Cast: Alex Sharp, Gillian Anderson, David Strathairn
Director: Ryan Eslinger
85 minutes (12) 2018
Sony DVD Region 2
Review by Steven Hampton
Unfortunately, in today’s America of Trump-led ignorance, and opposition to rationality and intellectual proficiency, any SF drama that begins with a science lesson, particularly one that involves physics or maths, is asking for trouble. Recent changes to traditions in cinema indicate that details like equations are usually off-putting to all but hardcore genre fans. I don’t want to seem elitist, but a movie like UFO calls for viewers willing to accept a certain degree of scientific rigour that simply does not look particularly dramatic unless the savvy importance of it is grasped in relation to the level of understanding by the story’s educated characters.
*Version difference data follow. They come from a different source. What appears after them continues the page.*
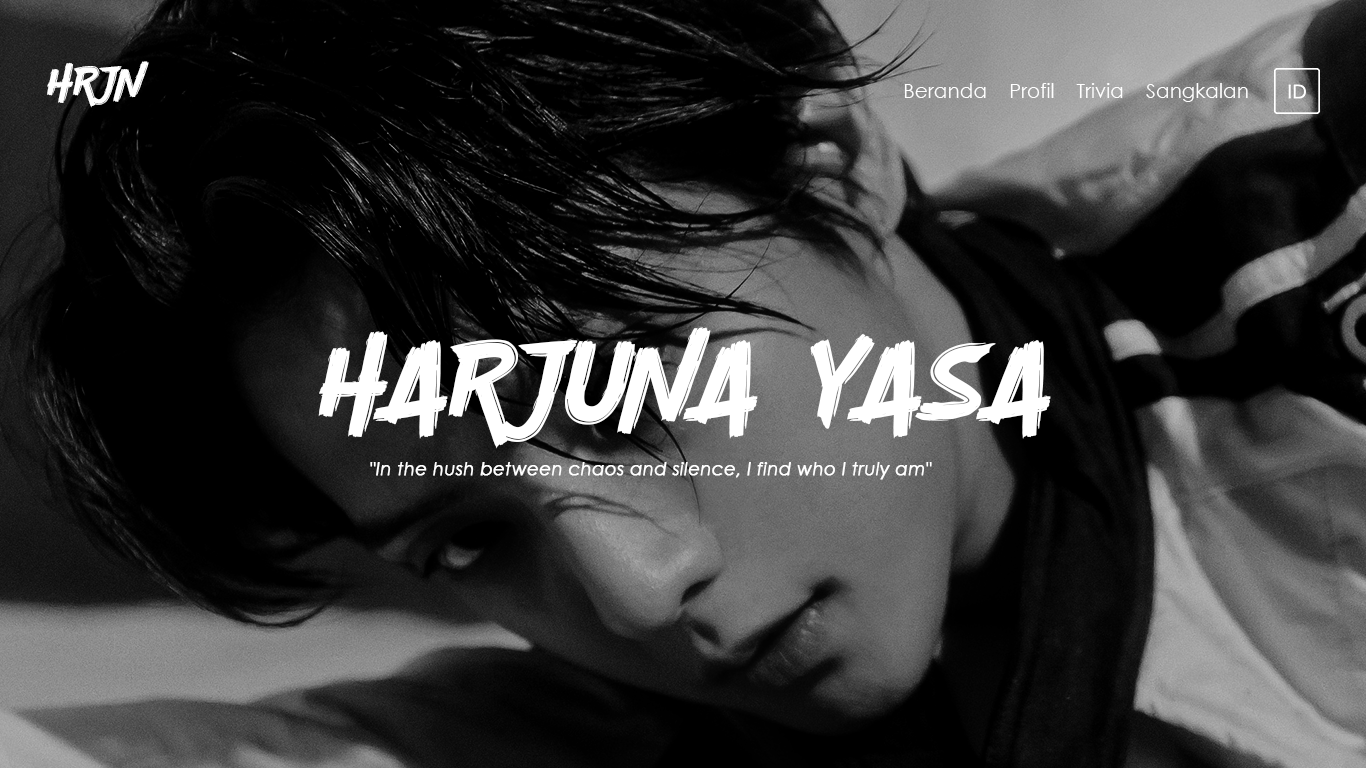
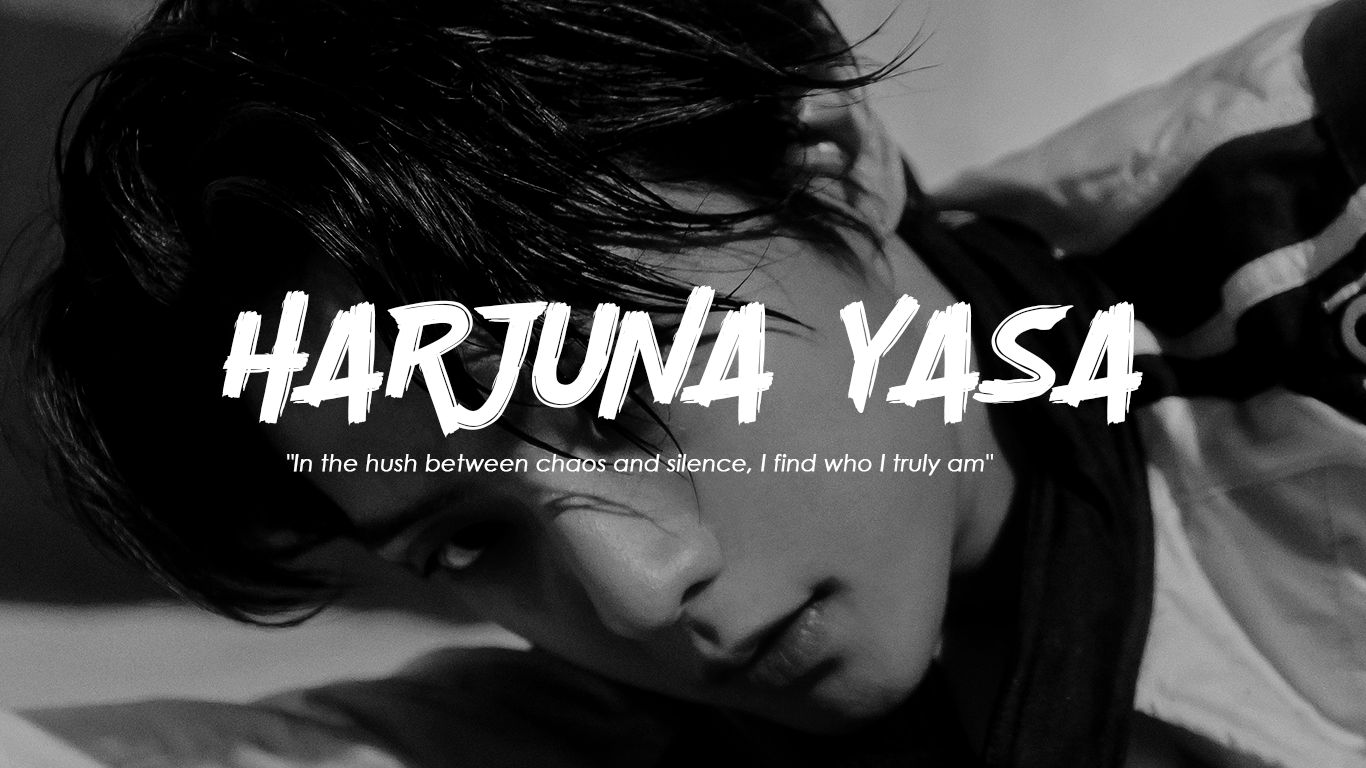
Updates

diff --git a/index.html b/index.html
@@ -5,7 +5,7 @@
     <meta name="viewport" content="width=device-width, initial-scale=1.0" />
 
     <!-- Open Graph meta tags -->
-    <meta property="og:title" content="Harjuna" />
+    <meta property="og:title" content="H A R J U N A ." />
     <meta property="og:description" content="Site of Harjuna" />
     <meta property="og:image" content="https://hrjnys.github.io/thumbnail.png" />
     <meta property="og:url" content="https://hrjnys.github.io/" />
@@ -13,11 +13,9 @@
 
     <!-- Twitter Card -->
     <meta name="twitter:card" content="summary_large_image" />
-    <meta name="twitter:title" content="Harjuna" />
+    <meta name="twitter:title" content="H A R J U N A ." />
     <meta name="twitter:description" content="Site of Harjuna" />
     <meta name="twitter:image" content="https://hrjnys.github.io/thumbnail.png" />
-
-
 
     <title>HRJNYS</title>
     <script type="module" crossorigin src="/assets/index-ff6afc20.js"></script>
However, in this case, if you can stick with the ambitious movie's puzzle solving aspects, the emotional pay-off is quite worthwhile, as UFO is a rewarding tale of one young man’s perseverance against overwhelming odds. Derek (Alex Sharp) is a university student who investigates news reports about a flying saucer, and uncovers a government conspiracy. A mystery surrounds the sighting above an airport. Was the object in sky really an extra-terrestrial spacecraft, or just a rogue drone that was, perhaps, under the remote control of potential terrorists?
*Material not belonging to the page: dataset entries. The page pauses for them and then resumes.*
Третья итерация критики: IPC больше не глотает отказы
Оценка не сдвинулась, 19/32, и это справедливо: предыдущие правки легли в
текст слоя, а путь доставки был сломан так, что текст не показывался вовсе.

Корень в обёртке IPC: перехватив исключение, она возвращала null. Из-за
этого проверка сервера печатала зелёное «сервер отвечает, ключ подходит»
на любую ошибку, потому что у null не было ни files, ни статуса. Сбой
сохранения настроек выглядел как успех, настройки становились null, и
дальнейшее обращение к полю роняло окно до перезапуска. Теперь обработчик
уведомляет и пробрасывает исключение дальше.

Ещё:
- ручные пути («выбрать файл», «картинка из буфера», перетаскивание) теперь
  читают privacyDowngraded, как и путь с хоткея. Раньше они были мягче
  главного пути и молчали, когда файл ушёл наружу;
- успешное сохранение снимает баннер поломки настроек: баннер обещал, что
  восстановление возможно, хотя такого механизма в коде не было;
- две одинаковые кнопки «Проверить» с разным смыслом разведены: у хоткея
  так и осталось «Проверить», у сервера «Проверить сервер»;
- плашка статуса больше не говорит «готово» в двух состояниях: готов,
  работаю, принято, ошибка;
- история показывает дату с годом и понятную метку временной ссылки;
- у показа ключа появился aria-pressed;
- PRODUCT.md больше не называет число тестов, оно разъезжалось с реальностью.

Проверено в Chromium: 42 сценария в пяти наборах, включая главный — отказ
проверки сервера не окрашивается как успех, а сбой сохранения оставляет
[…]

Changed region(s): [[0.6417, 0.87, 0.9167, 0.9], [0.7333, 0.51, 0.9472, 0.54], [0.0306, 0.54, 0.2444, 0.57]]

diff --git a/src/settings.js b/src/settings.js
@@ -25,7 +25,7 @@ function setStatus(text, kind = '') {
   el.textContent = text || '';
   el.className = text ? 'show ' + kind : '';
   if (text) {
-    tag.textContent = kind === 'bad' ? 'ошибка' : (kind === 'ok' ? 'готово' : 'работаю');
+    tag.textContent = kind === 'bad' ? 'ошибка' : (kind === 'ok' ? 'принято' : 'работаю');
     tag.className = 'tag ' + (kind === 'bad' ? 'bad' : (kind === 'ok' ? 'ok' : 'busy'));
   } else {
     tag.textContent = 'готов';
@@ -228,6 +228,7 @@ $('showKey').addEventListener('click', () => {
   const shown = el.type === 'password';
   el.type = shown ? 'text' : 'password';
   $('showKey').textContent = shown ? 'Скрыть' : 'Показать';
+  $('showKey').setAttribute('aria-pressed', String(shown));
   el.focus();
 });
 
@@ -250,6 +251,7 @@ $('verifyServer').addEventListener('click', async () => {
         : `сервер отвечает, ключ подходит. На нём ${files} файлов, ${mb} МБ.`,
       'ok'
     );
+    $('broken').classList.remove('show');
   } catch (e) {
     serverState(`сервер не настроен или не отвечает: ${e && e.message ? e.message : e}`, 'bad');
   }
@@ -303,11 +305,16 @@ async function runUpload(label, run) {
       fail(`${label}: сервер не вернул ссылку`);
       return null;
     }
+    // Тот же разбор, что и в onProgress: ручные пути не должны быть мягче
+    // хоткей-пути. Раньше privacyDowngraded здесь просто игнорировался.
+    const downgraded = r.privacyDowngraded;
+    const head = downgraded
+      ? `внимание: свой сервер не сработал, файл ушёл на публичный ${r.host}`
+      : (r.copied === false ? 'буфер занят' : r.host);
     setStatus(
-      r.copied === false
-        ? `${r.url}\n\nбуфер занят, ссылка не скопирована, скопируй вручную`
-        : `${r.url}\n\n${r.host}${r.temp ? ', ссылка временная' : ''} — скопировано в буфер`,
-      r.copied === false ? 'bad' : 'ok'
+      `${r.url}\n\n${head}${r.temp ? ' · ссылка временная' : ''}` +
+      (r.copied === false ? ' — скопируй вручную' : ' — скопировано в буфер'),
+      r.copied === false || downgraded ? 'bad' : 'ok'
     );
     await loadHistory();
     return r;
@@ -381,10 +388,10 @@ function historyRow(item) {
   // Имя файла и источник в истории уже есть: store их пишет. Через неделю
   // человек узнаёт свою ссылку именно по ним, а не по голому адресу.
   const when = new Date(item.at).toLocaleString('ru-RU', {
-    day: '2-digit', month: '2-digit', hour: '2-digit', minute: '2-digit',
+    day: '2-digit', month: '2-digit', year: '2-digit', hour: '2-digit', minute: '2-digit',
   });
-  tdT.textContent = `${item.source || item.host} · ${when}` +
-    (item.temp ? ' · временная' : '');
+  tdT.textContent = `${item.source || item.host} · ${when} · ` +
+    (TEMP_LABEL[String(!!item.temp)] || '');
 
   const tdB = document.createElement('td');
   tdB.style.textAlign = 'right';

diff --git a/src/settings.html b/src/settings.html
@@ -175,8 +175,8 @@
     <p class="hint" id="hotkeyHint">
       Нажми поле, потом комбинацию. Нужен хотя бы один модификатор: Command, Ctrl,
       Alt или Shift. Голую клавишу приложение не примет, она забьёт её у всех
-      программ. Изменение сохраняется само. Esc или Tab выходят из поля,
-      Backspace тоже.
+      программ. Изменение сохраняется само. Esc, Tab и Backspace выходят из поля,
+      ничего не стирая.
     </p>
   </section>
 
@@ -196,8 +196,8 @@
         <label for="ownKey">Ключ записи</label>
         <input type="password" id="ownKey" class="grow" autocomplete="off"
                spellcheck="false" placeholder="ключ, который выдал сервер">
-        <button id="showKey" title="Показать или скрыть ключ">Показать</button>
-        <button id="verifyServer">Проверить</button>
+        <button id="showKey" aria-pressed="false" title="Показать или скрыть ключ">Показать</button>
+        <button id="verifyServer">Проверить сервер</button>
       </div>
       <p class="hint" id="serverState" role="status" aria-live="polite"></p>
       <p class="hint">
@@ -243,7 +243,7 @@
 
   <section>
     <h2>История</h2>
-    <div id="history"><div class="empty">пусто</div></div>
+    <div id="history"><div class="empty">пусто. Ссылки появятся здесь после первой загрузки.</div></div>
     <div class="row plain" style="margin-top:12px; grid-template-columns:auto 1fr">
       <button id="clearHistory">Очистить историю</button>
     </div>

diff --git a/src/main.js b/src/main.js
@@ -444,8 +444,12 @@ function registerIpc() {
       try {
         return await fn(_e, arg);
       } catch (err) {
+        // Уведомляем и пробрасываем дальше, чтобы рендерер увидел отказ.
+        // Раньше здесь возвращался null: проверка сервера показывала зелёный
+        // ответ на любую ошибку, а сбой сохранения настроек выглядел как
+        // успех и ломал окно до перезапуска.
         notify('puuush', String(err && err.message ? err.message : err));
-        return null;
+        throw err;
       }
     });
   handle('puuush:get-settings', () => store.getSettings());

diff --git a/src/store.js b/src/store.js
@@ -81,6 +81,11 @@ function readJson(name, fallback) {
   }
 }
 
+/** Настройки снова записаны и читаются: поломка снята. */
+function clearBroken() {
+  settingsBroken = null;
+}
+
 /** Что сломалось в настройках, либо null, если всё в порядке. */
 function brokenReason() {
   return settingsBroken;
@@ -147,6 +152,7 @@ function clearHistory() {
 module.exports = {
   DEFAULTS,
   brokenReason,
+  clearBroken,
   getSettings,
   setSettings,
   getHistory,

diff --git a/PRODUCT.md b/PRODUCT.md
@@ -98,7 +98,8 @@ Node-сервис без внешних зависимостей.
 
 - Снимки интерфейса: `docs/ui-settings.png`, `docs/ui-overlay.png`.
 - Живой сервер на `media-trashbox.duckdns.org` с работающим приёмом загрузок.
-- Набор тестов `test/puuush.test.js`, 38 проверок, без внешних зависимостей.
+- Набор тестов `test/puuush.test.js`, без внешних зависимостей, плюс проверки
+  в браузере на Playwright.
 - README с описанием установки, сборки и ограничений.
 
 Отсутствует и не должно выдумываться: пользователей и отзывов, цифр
Critical analysis and perspective views are vital to determine the difference between the UFO’s apparent and actual size, and Derek’s innate curiosity soon becomes an intense obsession, with a determination to find the truth about a suspicious removal of air-traffic data from public records and the source of an official gagging-order to silence airport staff.
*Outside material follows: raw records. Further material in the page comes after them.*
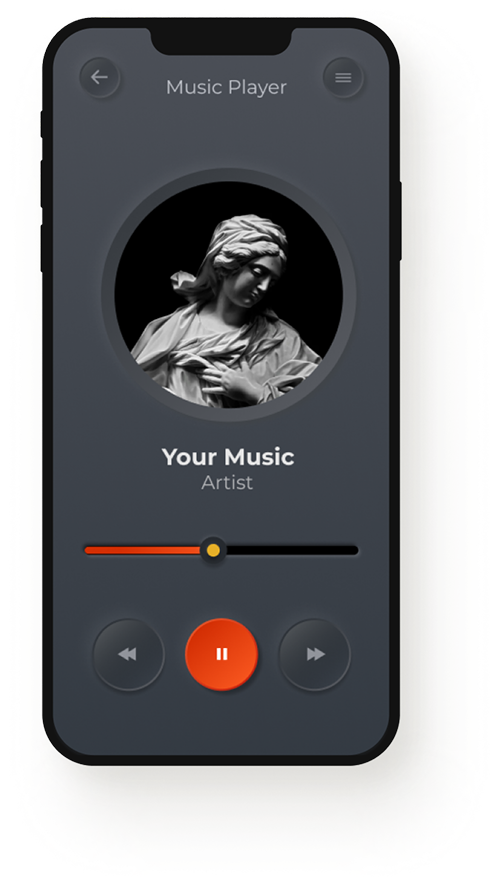
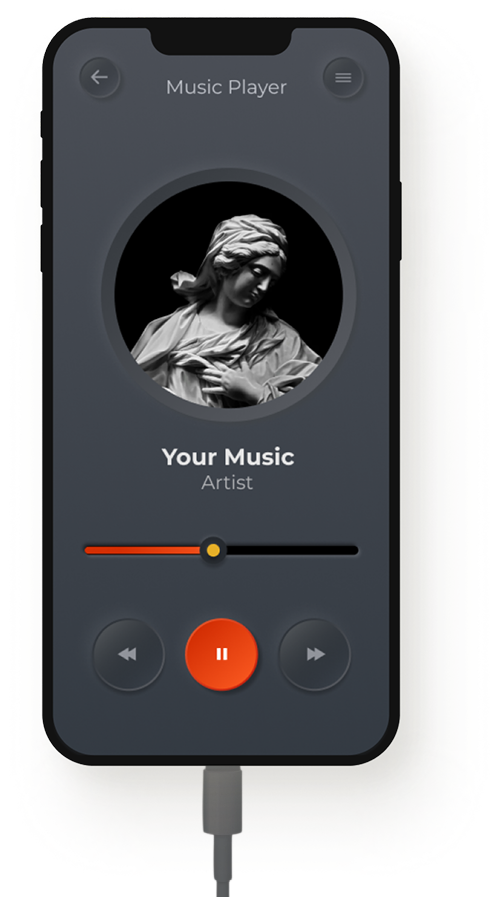
Header ready

diff --git a/index.html b/index.html
@@ -36,6 +36,9 @@
                         <p>American company formed in 2002 in Boston, Massachusetts</p>
                     </li>
                 </ul>
+                <div>
+                    <img src="images/phone.png" width="200" height="400">
+                </div>
             </div>
         
     </header>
Thankfully, in addition to championing the young hero’s quest, Ryan Eslinger’s intriguing movie wisely includes big stars like Gillian Anderson, as a professor, and David Straithern - playing an FBI investigator, to deliver salient points about scientific complexity in their varied but characteristic roles as cynical but nonetheless compassionate supporting roles.
Derek appears to be a survivor of a close encounter with aliens in his childhood. Now he is clearly suffering a primary fixation with UFOlogy in this adolescent crisis. Inspiration can be a challenge, whether sought after, or not, and Derek’s confrontations with official or academic authorities plays out in a similar fashion to the young upstart in Dark Matter (2007), who disputes conventional thinking about natural science. When obsessive Derek tackles government agents, UFO generates a tangential relevance to earth-shaking teen dramas like WarGames (1983).